‘Zimbabweans are underemployed’
Zimbabweans were described as severely underemployed at a roundtable discussion on the creation of employment organised by the Media Centre two weeks ago in Harare. More and more Zimbabweans are losing secure employment in the formal economy and taking up unproductive work in the informal sector.While the rest of the world is moving away from the informal sector to the formal economy, Zimbabwe is doing the opposite.
Industries are downsizing and retrenching. This means that there is less and less money to spend on consumption which further shrinks the economy and results in more retrenchments. The country is caught in a vicious cycle.
Has the ruling ZANU PF government failed to create jobs as promised? Mr Nyasha Muchichwa an economist with LDRS said “The government has
not failed but it is failing”. If the current situation continues then more jobs will be lost.
But what is the correct unemployment figure in the country? Is it 84% or 5,6%? Mr Simbarashe Sibanda who represented the International Labour Organisation said unemployment is as given by the Statistics department and around 10%.
According to the strict definition of employment, many Zimbabweans are considered as employed. The discussion needs to move away from unemployment to under employment. He said most of the jobs in the informal sector were not secure and many Zimbabweans have very high education qualifications. The government needs to create better jobs for these.
Mr Muchichwa added that the unemployment figures given by Zimstats were likely to be very distorted. Zimbabwe has no social welfare programmes or unemployment benefits that provide safety nets for the unemployed. There is therefore no way of recording if those in the informal sector have not been looking for employment elsewhere.
This was also echoed by the vendors’ representative who said that most of the vendors were very skilled and had been forced into vending by the economic situation. He disagreed with the unemployment figures arguing that most of the vendors in his association wanted alternative employment.
The vendors castigated the government for claiming vendors in their ‘impressive’ employment figures but now seeking to remove them from the streets through the back door. Millions of dollars are being spent in tertiary education institutions only for the graduates to come out and do vending amongst other jobs that are not in tandem with their training.
Mr Sibanda urged government and other stakeholders to engage each other and find ways of formalising the informal sector and integrating it in the main economy.
Until a solution is found, Zimbabwe’s economy is expected to worsen.
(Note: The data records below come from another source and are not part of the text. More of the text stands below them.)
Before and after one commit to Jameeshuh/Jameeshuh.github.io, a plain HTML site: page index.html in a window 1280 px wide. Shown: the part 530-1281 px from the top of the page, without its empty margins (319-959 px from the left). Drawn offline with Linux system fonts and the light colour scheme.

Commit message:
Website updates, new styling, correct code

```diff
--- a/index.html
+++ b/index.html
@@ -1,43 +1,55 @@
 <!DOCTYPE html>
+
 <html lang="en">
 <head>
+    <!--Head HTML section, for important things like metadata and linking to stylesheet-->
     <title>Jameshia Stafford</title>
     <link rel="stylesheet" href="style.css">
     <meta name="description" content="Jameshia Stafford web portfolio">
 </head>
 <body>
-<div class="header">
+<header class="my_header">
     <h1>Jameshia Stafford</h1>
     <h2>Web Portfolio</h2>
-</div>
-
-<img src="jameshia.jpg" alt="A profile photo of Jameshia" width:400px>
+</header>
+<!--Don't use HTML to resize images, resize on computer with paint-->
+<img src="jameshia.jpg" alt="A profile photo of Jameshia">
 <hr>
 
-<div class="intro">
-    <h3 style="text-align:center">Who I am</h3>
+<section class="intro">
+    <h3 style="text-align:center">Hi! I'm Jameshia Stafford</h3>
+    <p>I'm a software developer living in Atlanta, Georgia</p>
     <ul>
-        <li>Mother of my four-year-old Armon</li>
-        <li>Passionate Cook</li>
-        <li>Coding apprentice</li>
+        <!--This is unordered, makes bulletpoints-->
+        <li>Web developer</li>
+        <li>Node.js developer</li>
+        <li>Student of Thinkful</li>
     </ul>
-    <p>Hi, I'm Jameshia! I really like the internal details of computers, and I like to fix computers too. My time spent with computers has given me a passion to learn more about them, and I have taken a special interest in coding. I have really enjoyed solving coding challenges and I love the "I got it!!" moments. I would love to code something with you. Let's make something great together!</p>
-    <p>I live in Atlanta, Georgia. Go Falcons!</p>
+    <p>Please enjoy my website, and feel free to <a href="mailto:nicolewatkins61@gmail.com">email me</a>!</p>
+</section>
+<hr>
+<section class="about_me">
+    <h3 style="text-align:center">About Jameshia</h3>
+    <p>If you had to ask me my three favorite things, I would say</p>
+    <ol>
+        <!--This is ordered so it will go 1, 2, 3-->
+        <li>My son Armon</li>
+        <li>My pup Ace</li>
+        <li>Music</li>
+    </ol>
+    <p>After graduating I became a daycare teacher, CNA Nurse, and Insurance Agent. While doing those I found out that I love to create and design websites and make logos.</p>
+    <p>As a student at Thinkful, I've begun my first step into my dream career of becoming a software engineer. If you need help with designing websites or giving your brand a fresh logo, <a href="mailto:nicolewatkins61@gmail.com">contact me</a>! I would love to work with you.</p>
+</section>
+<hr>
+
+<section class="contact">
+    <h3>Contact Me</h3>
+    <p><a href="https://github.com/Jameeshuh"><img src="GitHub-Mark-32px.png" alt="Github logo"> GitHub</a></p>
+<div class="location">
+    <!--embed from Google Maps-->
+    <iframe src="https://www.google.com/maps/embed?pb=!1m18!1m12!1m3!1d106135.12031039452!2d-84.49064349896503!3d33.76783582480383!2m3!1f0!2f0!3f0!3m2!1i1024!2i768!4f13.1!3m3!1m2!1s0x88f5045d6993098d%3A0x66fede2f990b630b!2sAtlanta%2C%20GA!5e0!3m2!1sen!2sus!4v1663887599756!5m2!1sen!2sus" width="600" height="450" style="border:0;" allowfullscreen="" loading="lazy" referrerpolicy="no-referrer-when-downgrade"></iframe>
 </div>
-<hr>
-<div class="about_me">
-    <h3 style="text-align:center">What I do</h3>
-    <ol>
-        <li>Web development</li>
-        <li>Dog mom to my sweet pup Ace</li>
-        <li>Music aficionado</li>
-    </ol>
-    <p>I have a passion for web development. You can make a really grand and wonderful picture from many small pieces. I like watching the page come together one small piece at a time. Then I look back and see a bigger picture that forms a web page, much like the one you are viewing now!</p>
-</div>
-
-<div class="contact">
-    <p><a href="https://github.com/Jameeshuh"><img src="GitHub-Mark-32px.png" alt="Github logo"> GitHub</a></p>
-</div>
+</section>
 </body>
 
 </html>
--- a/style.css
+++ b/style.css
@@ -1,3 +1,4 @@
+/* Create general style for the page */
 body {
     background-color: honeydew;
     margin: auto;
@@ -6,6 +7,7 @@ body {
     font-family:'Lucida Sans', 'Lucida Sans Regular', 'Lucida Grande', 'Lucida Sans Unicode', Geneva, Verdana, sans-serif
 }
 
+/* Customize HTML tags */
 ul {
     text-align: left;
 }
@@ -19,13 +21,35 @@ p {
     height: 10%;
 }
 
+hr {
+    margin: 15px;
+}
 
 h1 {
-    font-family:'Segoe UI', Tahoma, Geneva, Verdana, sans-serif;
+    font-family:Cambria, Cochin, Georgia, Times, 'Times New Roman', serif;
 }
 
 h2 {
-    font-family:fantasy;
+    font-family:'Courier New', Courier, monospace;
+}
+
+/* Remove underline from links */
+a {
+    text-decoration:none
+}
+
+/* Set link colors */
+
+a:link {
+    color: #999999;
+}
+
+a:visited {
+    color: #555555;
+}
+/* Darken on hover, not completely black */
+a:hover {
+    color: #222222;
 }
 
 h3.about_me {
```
The ruling party will not manage to meet its targets of creating 2 million jobs in the 5 years it will be in power.